DATA TO USE:
════════════════

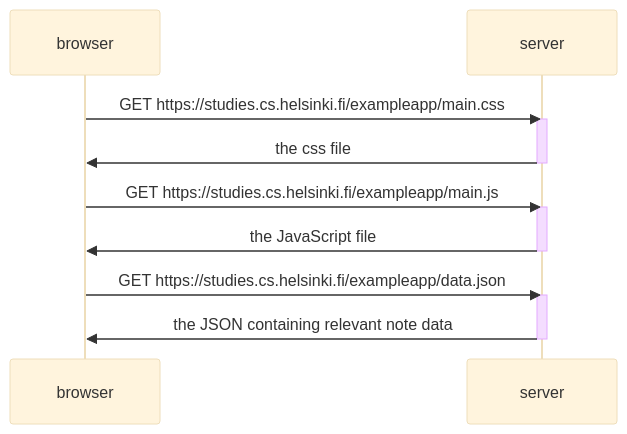
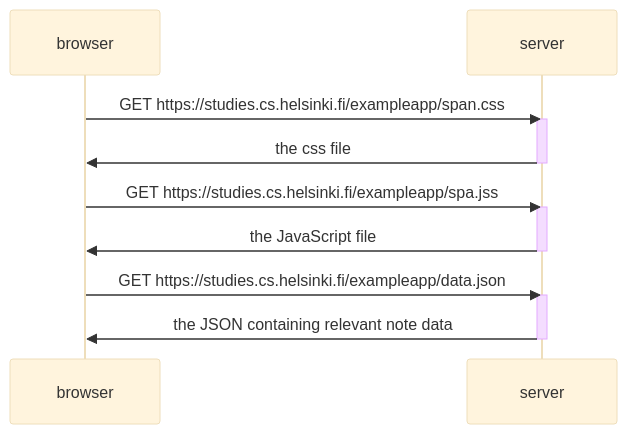
Before and after one commit to BiggestGit/FullStack2026: the diagram in part0/0.5-mermaid-enter-single-page-app.md, drawn with Mermaid (base theme). The commit also changed 2 other files, not shown here.

Commit message:
made an effort despite myself

````diff
--- a/part0/0.5-mermaid-enter-single-page-app.md
+++ b/part0/0.5-mermaid-enter-single-page-app.md
@@ -1,20 +1,20 @@
 ```mermaid
   sequenceDiagram
     participant browser
     participant server
 
-    browser->>server: GET https://studies.cs.helsinki.fi/exampleapp/main.css 
+    browser->>server: GET https://studies.cs.helsinki.fi/exampleapp/span.css 
     activate server
     server->>browser: the css file
     deactivate server
 
-    browser->>server: GET https://studies.cs.helsinki.fi/exampleapp/main.js 
+    browser->>server: GET https://studies.cs.helsinki.fi/exampleapp/spa.jss 
     activate server
     server->>browser: the JavaScript file
     deactivate server
 
     browser->>server: GET https://studies.cs.helsinki.fi/exampleapp/data.json
     activate server
     server->>browser: the JSON containing relevant note data
     deactivate server
 ```
````
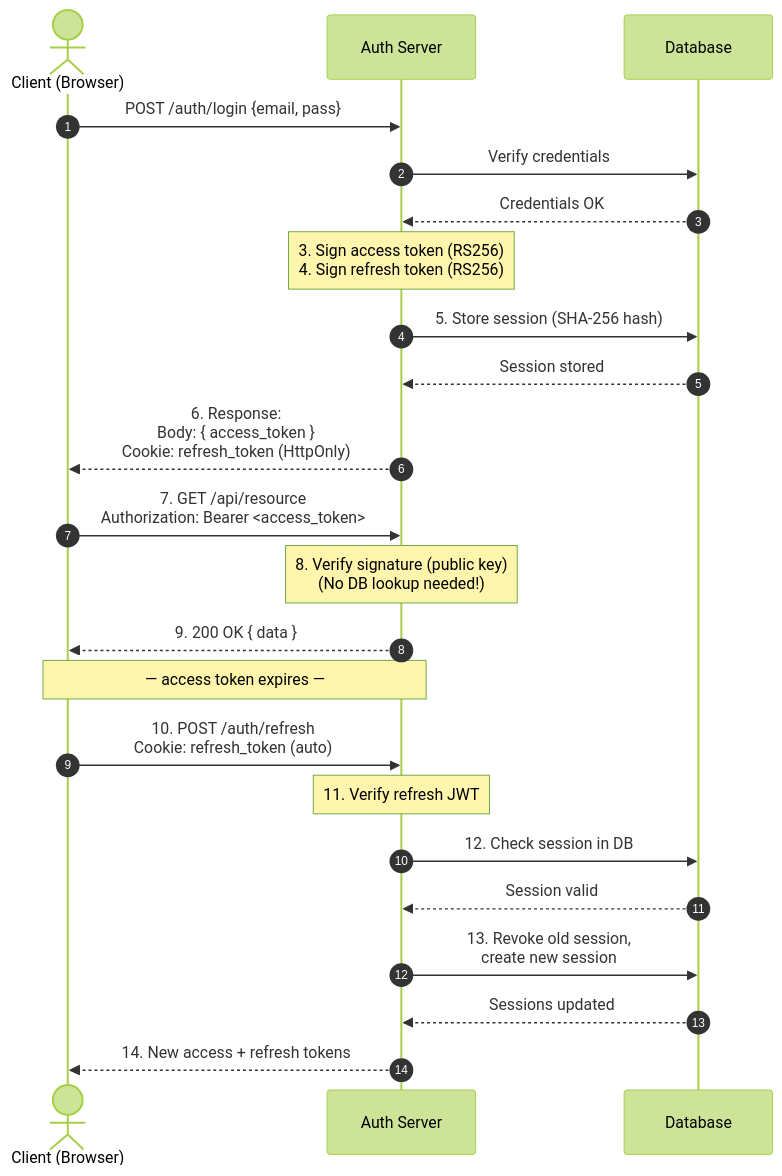
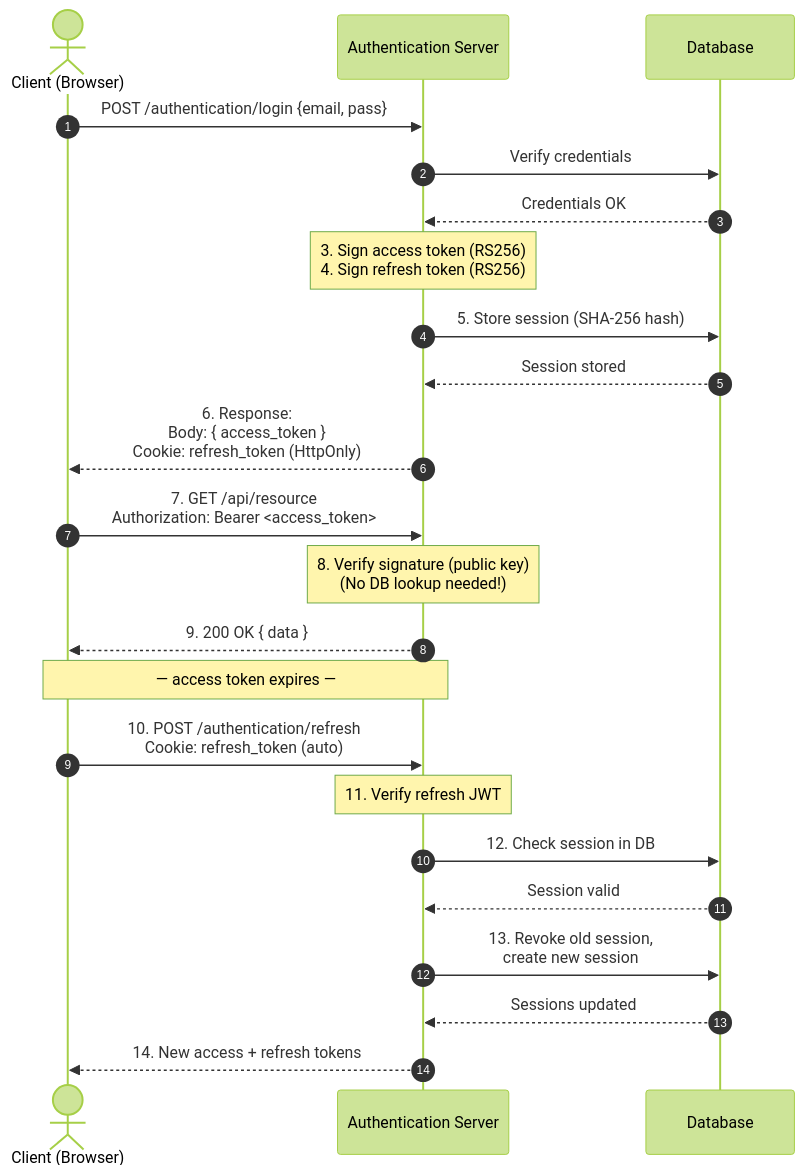
One commit to raouf-b-dev/ecommerce-store-api changed the diagram in docs/security/JWT-RSA-JWKS.md. Above: the diagram before and after it, drawn with Mermaid (forest theme). The commit also changed other lines of this file and 13 other files, not shown here.

First line of the commit message:
ES-138: Update documentation and module references to reflect the transition from 'Auth' to 'Authentication' and 'Customers' to 'Access'

````diff
--- a/docs/security/JWT-RSA-JWKS.md
+++ b/docs/security/JWT-RSA-JWKS.md
@@ -248,29 +248,29 @@
 ```mermaid
 sequenceDiagram
     autonumber
     actor Client as Client (Browser)
-    participant Auth as Auth Server
+    participant Authentication as Authentication Server
     participant DB as Database
 
-    Client->>Auth: POST /auth/login {email, pass}
-    Auth->>DB: Verify credentials
-    DB-->>Auth: Credentials OK
-    Note over Auth: 3. Sign access token (RS256)<br/>4. Sign refresh token (RS256)
-    Auth->>DB: 5. Store session (SHA-256 hash)
-    DB-->>Auth: Session stored
-    Auth-->>Client: 6. Response:<br/>Body: { access_token }<br/>Cookie: refresh_token (HttpOnly)
+    Client->>Authentication: POST /authentication/login {email, pass}
+    Authentication->>DB: Verify credentials
+    DB-->>Authentication: Credentials OK
+    Note over Authentication: 3. Sign access token (RS256)<br/>4. Sign refresh token (RS256)
+    Authentication->>DB: 5. Store session (SHA-256 hash)
+    DB-->>Authentication: Session stored
+    Authentication-->>Client: 6. Response:<br/>Body: { access_token }<br/>Cookie: refresh_token (HttpOnly)
 
-    Client->>Auth: 7. GET /api/resource<br/>Authorization: Bearer <access_token>
-    Note over Auth: 8. Verify signature (public key)<br/>(No DB lookup needed!)
-    Auth-->>Client: 9. 200 OK { data }
+    Client->>Authentication: 7. GET /api/resource<br/>Authorization: Bearer <access_token>
+    Note over Authentication: 8. Verify signature (public key)<br/>(No DB lookup needed!)
+    Authentication-->>Client: 9. 200 OK { data }
 
-    Note over Client, Auth: — access token expires —
+    Note over Client, Authentication: — access token expires —
 
-    Client->>Auth: 10. POST /auth/refresh<br/>Cookie: refresh_token (auto)
-    Note over Auth: 11. Verify refresh JWT
-    Auth->>DB: 12. Check session in DB
-    DB-->>Auth: Session valid
-    Auth->>DB: 13. Revoke old session,<br/>create new session
-    DB-->>Auth: Sessions updated
-    Auth-->>Client: 14. New access + refresh tokens
+    Client->>Authentication: 10. POST /authentication/refresh<br/>Cookie: refresh_token (auto)
+    Note over Authentication: 11. Verify refresh JWT
+    Authentication->>DB: 12. Check session in DB
+    DB-->>Authentication: Session valid
+    Authentication->>DB: 13. Revoke old session,<br/>create new session
+    DB-->>Authentication: Sessions updated
+    Authentication-->>Client: 14. New access + refresh tokens
 ```
````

════════════════

In the listing above, show every line with the word "pass".

-    Client->>Auth: POST /auth/login {email, pass}
+    Client->>Authentication: POST /authentication/login {email, pass}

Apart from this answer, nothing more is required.